What Is a Bard
The term bard refers to a professional poet who works for a renowned person especially someone in the higher ranks of the ministry. In the medieval British culture, nobleman used to employ poets to write poems praising the employer’s activities or their ancestors.
Bard also refers to a specific class of poets or authors or songwriters or narrators which can be compared to the other class at the time.
The word, bard is a Scottish Gaelic term which derives its meaning from proto-celtic word bardos. The bards came into existence during the renaissance era especially in Scotland and Ireland. The bard were poets who were hired by the Lords to write eulogies on them. There poetry is known as bardic poetry.
If the employer failed to pay for their work or not paid up to their expectation then these poets wrote scornful poems known as satire poems. Bards class functioned similar to that of rhapsodes, minstrels, scops, skalds, and fili. Their themes and genres were different.

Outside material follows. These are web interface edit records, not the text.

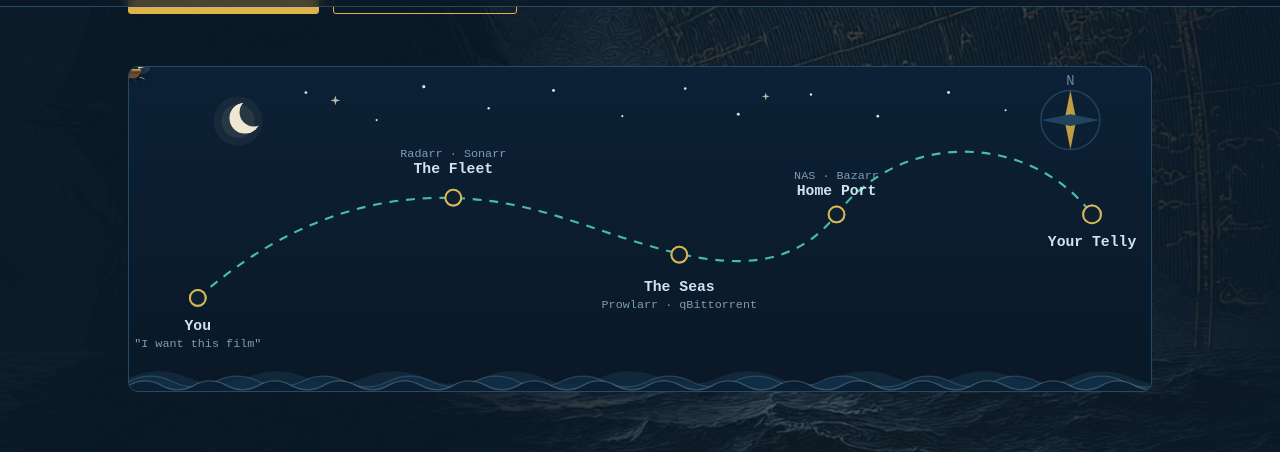
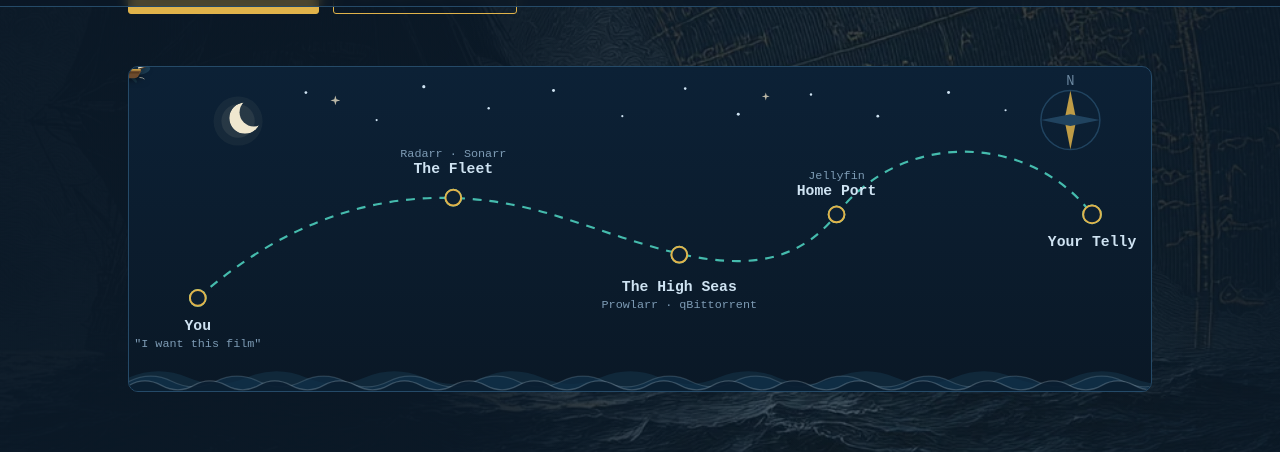
Before and after one commit to SanguPackage/htpc, a Jekyll site: the page built from index.md, in a window 1280 px wide and 900 px high, scrolled down 452 px. Shown: the part 91-543 px from the top of the window. Built offline with Jekyll 4.4.1, drawn with Linux system fonts in a browser that asks for light colours.

Commit message:
svg: final touches

```diff
--- a/_includes/pirate/voyage-map.html
+++ b/_includes/pirate/voyage-map.html
@@ -65,8 +65,8 @@
   <g font-family="monospace">
     <circle class="wp" cx="70"  cy="235" r="8"/><text class="wp-lbl" x="70" y="268" text-anchor="middle">You</text><text class="wp-sub" x="70" y="285" text-anchor="middle">"I want this film"</text>
     <circle class="wp" cx="330" cy="133" r="8"/><text class="wp-lbl" x="330" y="108" text-anchor="middle">The Fleet</text><text class="wp-sub" x="330" y="92" text-anchor="middle">Radarr · Sonarr</text>
-    <circle class="wp" cx="560" cy="191" r="8"/><text class="wp-lbl" x="560" y="228" text-anchor="middle">The Seas</text><text class="wp-sub" x="560" y="245" text-anchor="middle">Prowlarr · qBittorrent</text>
-    <circle class="wp" cx="720" cy="150" r="8"/><text class="wp-lbl" x="720" y="130" text-anchor="middle">Home Port</text><text class="wp-sub" x="720" y="114" text-anchor="middle">NAS · Bazarr</text>
+    <circle class="wp" cx="560" cy="191" r="8"/><text class="wp-lbl" x="560" y="228" text-anchor="middle">The High Seas</text><text class="wp-sub" x="560" y="245" text-anchor="middle">Prowlarr · qBittorrent</text>
+    <circle class="wp" cx="720" cy="150" r="8"/><text class="wp-lbl" x="720" y="130" text-anchor="middle">Home Port</text><text class="wp-sub" x="720" y="114" text-anchor="middle">Jellyfin</text>
     <circle class="wp" cx="980" cy="150" r="9" fill="#0d2032" stroke="#4fd8c4" stroke-width="2.5"/><text class="wp-lbl" x="980" y="182" text-anchor="middle" fill="#4fd8c4">Your Telly</text>
   </g>
   <!-- port lamps (bright core flashes on top of each dot as the ship passes) -->
```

Bards are renowned in the history for their descriptive laudatory poems. They usually lauded the bravery of a warrior in a battle, eulogies about heritage, empire of a king or ruling strata. No proper details describing bards and their lives exist. Nevertheless, Celtic people did have some poems and memories describing the bards and their literature. These memories were termed as rhyme of time. However, for a while the term bard went into oblivion but were seen again in the Romanticism era.
In the romanticism era, the bards ventured in the English language rather than Gaelic. Their genre also changed as they leaped into lyric poetry. Sir John Walters have been described in history as an idealist of such lyric poems and bards.
Irish and Welsh Bards
The medieval Ireland saw two class of poets, bards and fili. According to Uraicecht Becc, the old Irish book bard represented inferior class of poets and were unentitled for royal poetic duties. The introduction of Christian Ireland has been described as the point which lead to the separation of the two poetic class. The church supported the works of Fili and declared them “elite poetic class” until its withdrawal of poetic class organization during the Renaissance period.
In Ireland, the bards formed there very own clan and their stayed there for a long time. These bards formed a new caste in society and even Bardic society and schools were present until 17th century.
The welsh bards shared the same fate in Wales. However, the bardic age in wales saw two legends, Aneirin and Taliesin. Anerrin was a dark age bardic poet and complete life and work is summed in the Book of Aneirin. Taliesin was a British bard and was renowned in the courts in the post roman era. However, Welsh bard existed till 13th century and were never reintroduced in Medieval Welsh literature.
William Shakespeare and Robert Burns are historically referred as bards many times.